(TASK): Send back the entries below exactly as they appear.

*** Block opens ***

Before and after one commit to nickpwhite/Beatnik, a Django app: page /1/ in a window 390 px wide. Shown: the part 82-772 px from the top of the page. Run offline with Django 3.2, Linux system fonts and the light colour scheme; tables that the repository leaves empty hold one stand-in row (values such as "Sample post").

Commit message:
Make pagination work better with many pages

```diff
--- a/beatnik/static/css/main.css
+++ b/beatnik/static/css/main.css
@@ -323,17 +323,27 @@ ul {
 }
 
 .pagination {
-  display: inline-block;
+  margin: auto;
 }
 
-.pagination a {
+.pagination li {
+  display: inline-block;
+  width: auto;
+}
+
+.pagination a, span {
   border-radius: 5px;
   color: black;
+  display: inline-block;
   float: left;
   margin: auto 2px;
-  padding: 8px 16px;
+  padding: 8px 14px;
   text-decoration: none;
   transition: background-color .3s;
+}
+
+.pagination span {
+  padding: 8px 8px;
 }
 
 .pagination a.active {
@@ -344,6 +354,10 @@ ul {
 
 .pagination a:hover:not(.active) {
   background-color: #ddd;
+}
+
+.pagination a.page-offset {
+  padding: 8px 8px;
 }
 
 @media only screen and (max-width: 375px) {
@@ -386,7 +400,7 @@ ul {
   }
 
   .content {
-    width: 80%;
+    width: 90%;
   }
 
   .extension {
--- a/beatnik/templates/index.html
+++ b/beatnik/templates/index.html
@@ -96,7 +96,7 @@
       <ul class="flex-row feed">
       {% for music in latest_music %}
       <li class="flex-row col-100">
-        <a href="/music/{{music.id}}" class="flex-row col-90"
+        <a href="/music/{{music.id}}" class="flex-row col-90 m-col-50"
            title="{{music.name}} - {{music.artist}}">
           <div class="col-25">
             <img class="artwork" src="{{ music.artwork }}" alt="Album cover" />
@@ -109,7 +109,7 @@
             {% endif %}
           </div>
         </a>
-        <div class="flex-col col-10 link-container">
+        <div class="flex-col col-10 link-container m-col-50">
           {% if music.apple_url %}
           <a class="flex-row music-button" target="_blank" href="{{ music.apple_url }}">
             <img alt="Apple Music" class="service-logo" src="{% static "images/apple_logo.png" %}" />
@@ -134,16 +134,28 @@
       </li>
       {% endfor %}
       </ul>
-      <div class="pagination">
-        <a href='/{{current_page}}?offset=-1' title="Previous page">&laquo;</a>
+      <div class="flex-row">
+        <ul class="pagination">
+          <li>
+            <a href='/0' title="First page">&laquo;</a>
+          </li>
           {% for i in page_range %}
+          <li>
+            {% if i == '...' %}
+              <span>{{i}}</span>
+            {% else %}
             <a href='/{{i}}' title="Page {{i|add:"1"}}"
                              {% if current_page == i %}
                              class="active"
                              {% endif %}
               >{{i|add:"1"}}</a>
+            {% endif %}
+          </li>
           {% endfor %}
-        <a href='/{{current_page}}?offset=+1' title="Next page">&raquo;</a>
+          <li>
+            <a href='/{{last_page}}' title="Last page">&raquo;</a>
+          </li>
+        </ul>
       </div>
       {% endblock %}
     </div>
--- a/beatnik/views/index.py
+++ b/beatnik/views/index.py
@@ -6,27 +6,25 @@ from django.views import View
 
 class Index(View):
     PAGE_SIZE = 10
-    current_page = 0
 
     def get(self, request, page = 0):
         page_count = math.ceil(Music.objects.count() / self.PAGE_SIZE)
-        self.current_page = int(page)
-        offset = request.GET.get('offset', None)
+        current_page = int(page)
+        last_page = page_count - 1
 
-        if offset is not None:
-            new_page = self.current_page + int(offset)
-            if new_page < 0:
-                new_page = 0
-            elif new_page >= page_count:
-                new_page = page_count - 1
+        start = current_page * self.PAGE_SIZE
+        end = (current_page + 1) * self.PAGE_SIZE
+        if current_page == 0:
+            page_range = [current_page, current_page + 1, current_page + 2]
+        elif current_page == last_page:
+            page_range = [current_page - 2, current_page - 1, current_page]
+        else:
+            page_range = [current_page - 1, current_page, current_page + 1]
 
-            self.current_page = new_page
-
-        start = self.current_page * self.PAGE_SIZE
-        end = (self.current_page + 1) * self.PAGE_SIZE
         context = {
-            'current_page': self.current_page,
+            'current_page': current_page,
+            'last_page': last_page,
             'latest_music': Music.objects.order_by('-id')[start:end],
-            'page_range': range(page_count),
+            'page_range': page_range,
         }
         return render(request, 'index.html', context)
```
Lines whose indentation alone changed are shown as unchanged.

*** Block closes ***

(RESULT OF THE TASK):
Before and after one commit to nickpwhite/Beatnik, a Django app: page /1/ in a window 390 px wide. Shown: the part 82-772 px from the top of the page. Run offline with Django 3.2, Linux system fonts and the light colour scheme; tables that the repository leaves empty hold one stand-in row (values such as "Sample post").

Commit message:
Make pagination work better with many pages

```diff
--- a/beatnik/static/css/main.css
+++ b/beatnik/static/css/main.css
@@ -323,17 +323,27 @@ ul {
 }
 
 .pagination {
-  display: inline-block;
+  margin: auto;
 }
 
-.pagination a {
+.pagination li {
+  display: inline-block;
+  width: auto;
+}
+
+.pagination a, span {
   border-radius: 5px;
   color: black;
+  display: inline-block;
   float: left;
   margin: auto 2px;
-  padding: 8px 16px;
+  padding: 8px 14px;
   text-decoration: none;
   transition: background-color .3s;
+}
+
+.pagination span {
+  padding: 8px 8px;
 }
 
 .pagination a.active {
@@ -344,6 +354,10 @@ ul {
 
 .pagination a:hover:not(.active) {
   background-color: #ddd;
+}
+
+.pagination a.page-offset {
+  padding: 8px 8px;
 }
 
 @media only screen and (max-width: 375px) {
@@ -386,7 +400,7 @@ ul {
   }
 
   .content {
-    width: 80%;
+    width: 90%;
   }
 
   .extension {
--- a/beatnik/templates/index.html
+++ b/beatnik/templates/index.html
@@ -96,7 +96,7 @@
       <ul class="flex-row feed">
       {% for music in latest_music %}
       <li class="flex-row col-100">
-        <a href="/music/{{music.id}}" class="flex-row col-90"
+        <a href="/music/{{music.id}}" class="flex-row col-90 m-col-50"
            title="{{music.name}} - {{music.artist}}">
           <div class="col-25">
             <img class="artwork" src="{{ music.artwork }}" alt="Album cover" />
@@ -109,7 +109,7 @@
             {% endif %}
           </div>
         </a>
-        <div class="flex-col col-10 link-container">
+        <div class="flex-col col-10 link-container m-col-50">
           {% if music.apple_url %}
           <a class="flex-row music-button" target="_blank" href="{{ music.apple_url }}">
             <img alt="Apple Music" class="service-logo" src="{% static "images/apple_logo.png" %}" />
@@ -134,16 +134,28 @@
       </li>
       {% endfor %}
       </ul>
-      <div class="pagination">
-        <a href='/{{current_page}}?offset=-1' title="Previous page">&laquo;</a>
+      <div class="flex-row">
+        <ul class="pagination">
+          <li>
+            <a href='/0' title="First page">&laquo;</a>
+          </li>
           {% for i in page_range %}
+          <li>
+            {% if i == '...' %}
+              <span>{{i}}</span>
+            {% else %}
             <a href='/{{i}}' title="Page {{i|add:"1"}}"
                              {% if current_page == i %}
                              class="active"
                              {% endif %}
               >{{i|add:"1"}}</a>
+            {% endif %}
+          </li>
           {% endfor %}
-        <a href='/{{current_page}}?offset=+1' title="Next page">&raquo;</a>
+          <li>
+            <a href='/{{last_page}}' title="Last page">&raquo;</a>
+          </li>
+        </ul>
       </div>
       {% endblock %}
     </div>
--- a/beatnik/views/index.py
+++ b/beatnik/views/index.py
@@ -6,27 +6,25 @@ from django.views import View
 
 class Index(View):
     PAGE_SIZE = 10
-    current_page = 0
 
     def get(self, request, page = 0):
         page_count = math.ceil(Music.objects.count() / self.PAGE_SIZE)
-        self.current_page = int(page)
-        offset = request.GET.get('offset', None)
+        current_page = int(page)
+        last_page = page_count - 1
 
-        if offset is not None:
-            new_page = self.current_page + int(offset)
-            if new_page < 0:
-                new_page = 0
-            elif new_page >= page_count:
-                new_page = page_count - 1
+        start = current_page * self.PAGE_SIZE
+        end = (current_page + 1) * self.PAGE_SIZE
+        if current_page == 0:
+            page_range = [current_page, current_page + 1, current_page + 2]
+        elif current_page == last_page:
+            page_range = [current_page - 2, current_page - 1, current_page]
+        else:
+            page_range = [current_page - 1, current_page, current_page + 1]
 
-            self.current_page = new_page
-
-        start = self.current_page * self.PAGE_SIZE
-        end = (self.current_page + 1) * self.PAGE_SIZE
         context = {
-            'current_page': self.current_page,
+            'current_page': current_page,
+            'last_page': last_page,
             'latest_music': Music.objects.order_by('-id')[start:end],
-            'page_range': range(page_count),
+            'page_range': page_range,
         }
         return render(request, 'index.html', context)
```
Lines whose indentation alone changed are shown as unchanged.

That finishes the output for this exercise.